Despite our resilience, many Black people are deeply affected by mental health disorders. According to the US HHS Office of Minority Health, Black adults are 20% more likely to report serious psychological distress than whites.
And it’s no wonder, given the hardships of living in a racist society that devalues our humanity - we are more likely to have depression, anxiety, and PTSD, and rates of suicide among our children are increasing...
That’s not all. Black people are more likely to have feelings of sadness, hopelessness, and worthlessness than whites.
Sadly, Black teenagers are more likely to attempt suicide than white teenagers are (8% v. 6%), and research shows that suicide risk among Black Americans is increasing in younger age groups.
We also deal with racism-related stressors that are uniquely felt by gender. For men, masculine ideals dictate that opening up about feelings is “too soft,” which can make dealing with emotional challenges very difficult.
And Black women deal with negative stereotypes that affect how people see them and how they see themselves that can give rise to anxiety and depression.

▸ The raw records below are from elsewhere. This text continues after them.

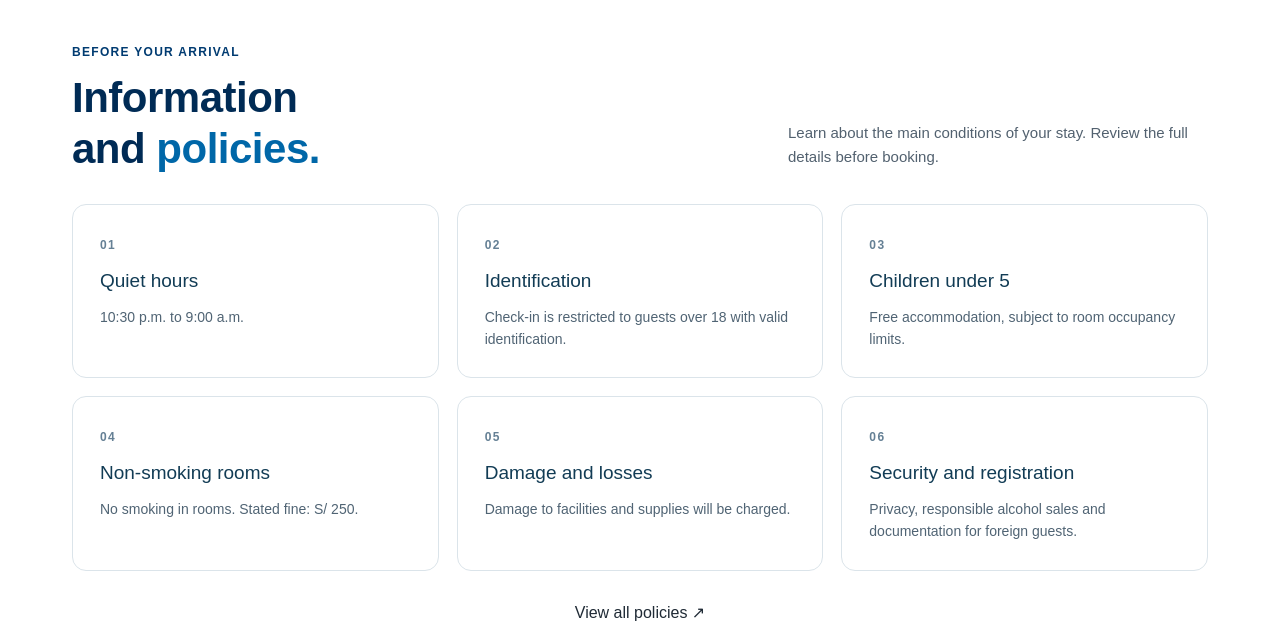
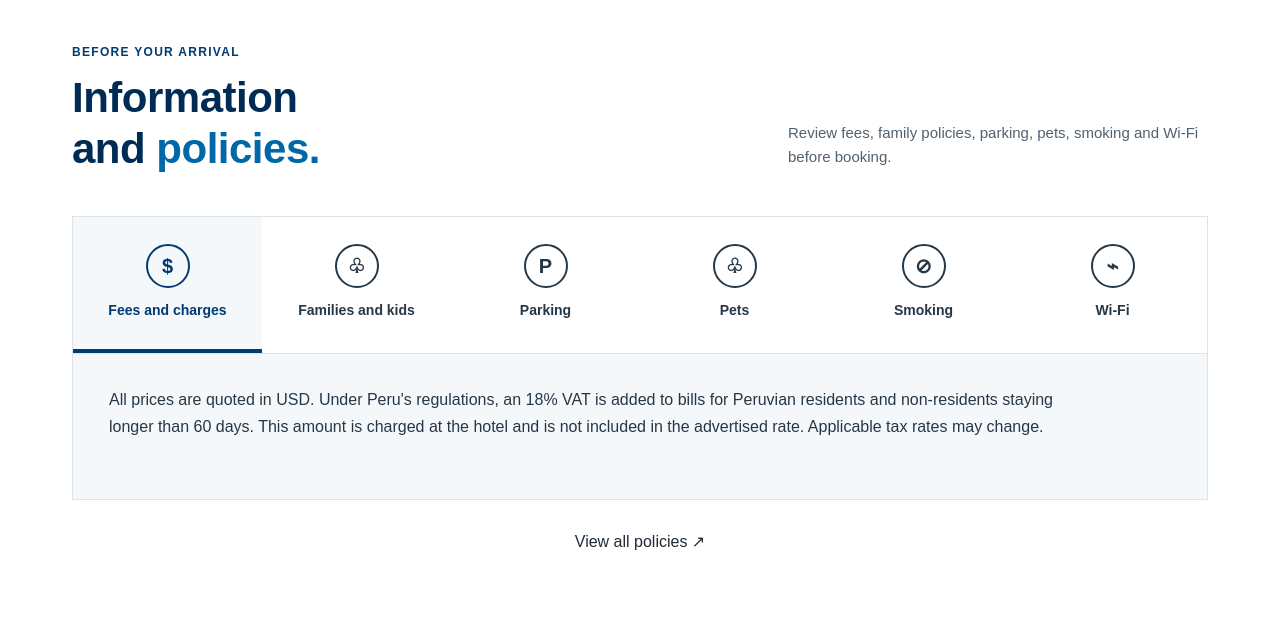
Before and after one commit to camilogomez17/hotelBlueThree, a Next.js app: page /en in a window 1280 px wide. Shown: the part 3340-3963 px from the top of the page. Built offline with nearby package versions, Linux system fonts and the light colour scheme.

Commit message:
Reuse shared policy tabs on homepage

```diff
--- a/app/en/page.tsx
+++ b/app/en/page.tsx
@@ -2,6 +2,7 @@
 
 import { useState } from "react";
 import { ServicesGrid } from "./components/ServicesGrid";
+import PolicyTabs from "../components/PolicyTabs";
 
 const photos = [
   {
@@ -232,15 +233,8 @@ export default function Home() {
       </section>
 
       <section className="home-policies-section section-wrap" id="politicas">
-        <div className="section-heading"><div><p className="eyebrow">BEFORE YOUR ARRIVAL</p><h2>Information<br/>and <em>policies.</em></h2></div><p>Learn about the main conditions of your stay. Review the full details before booking.</p></div>
-        <div className="home-policies-grid">
-          <article className="home-policy-card"><span>01</span><h3>Quiet hours</h3><p>10:30 p.m. to 9:00 a.m.</p></article>
-          <article className="home-policy-card"><span>02</span><h3>Identification</h3><p>Check-in is restricted to guests over 18 with valid identification.</p></article>
-          <article className="home-policy-card"><span>03</span><h3>Children under 5</h3><p>Free accommodation, subject to room occupancy limits.</p></article>
-          <article className="home-policy-card"><span>04</span><h3>Non-smoking rooms</h3><p>No smoking in rooms. Stated fine: S/ 250.</p></article>
-          <article className="home-policy-card"><span>05</span><h3>Damage and losses</h3><p>Damage to facilities and supplies will be charged.</p></article>
-          <article className="home-policy-card"><span>06</span><h3>Security and registration</h3><p>Privacy, responsible alcohol sales and documentation for foreign guests.</p></article>
-        </div>
+        <div className="section-heading"><div><p className="eyebrow">BEFORE YOUR ARRIVAL</p><h2>Information<br/>and <em>policies.</em></h2></div><p>Review fees, family policies, parking, pets, smoking and Wi-Fi before booking.</p></div>
+        <PolicyTabs language="en" />
         <div className="home-policies-more"><a className="room-explore-button" href="/en/politicas">View all policies ↗</a></div>
       </section>
 
```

We have to understand the extent that racism-related trauma, like violence, everyday racial microaggressions, and witnessing video of police shootings affects our mental health, so we can lessen the stigma, support each other, and fight for our happiness.